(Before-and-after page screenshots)
--- --- ---

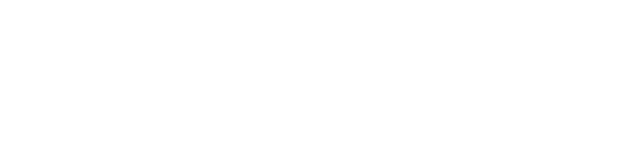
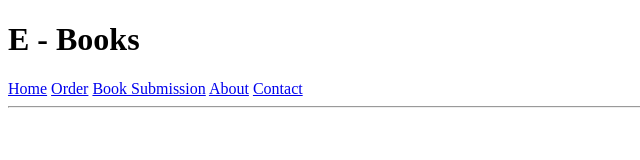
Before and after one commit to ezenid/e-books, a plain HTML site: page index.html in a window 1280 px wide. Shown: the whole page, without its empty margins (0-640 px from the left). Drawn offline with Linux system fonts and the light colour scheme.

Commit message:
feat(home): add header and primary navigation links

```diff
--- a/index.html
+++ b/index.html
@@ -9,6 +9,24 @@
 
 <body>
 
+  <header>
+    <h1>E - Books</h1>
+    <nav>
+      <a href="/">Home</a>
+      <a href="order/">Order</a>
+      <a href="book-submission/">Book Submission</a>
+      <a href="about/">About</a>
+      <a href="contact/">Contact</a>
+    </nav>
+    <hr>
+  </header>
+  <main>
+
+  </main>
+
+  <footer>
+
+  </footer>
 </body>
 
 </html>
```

--- --- ---

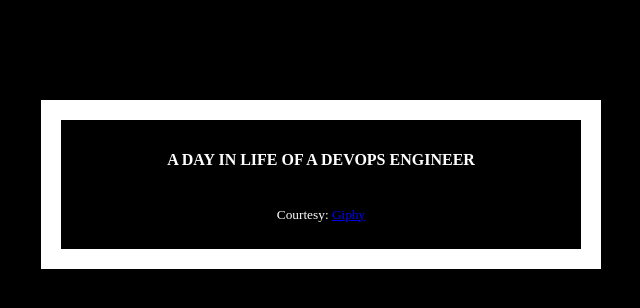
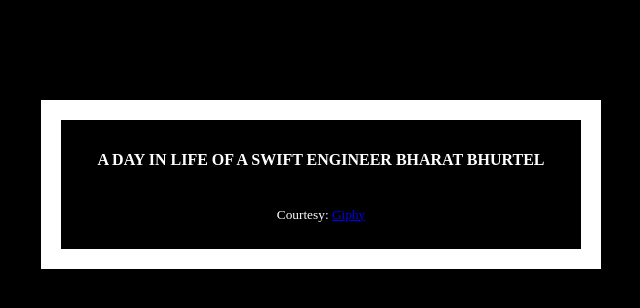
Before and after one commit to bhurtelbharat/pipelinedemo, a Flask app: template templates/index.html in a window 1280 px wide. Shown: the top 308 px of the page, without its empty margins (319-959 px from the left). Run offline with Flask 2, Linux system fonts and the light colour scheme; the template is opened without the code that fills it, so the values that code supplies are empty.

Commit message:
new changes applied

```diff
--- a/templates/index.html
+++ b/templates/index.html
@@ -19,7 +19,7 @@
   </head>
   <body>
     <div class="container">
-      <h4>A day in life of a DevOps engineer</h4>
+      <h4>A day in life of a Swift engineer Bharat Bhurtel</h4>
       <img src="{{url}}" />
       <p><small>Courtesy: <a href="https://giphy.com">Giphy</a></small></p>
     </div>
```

--- --- ---

For every line above that holds the word "header", report the whole line.

feat(home): add header and primary navigation links
+  <header>
+  </header>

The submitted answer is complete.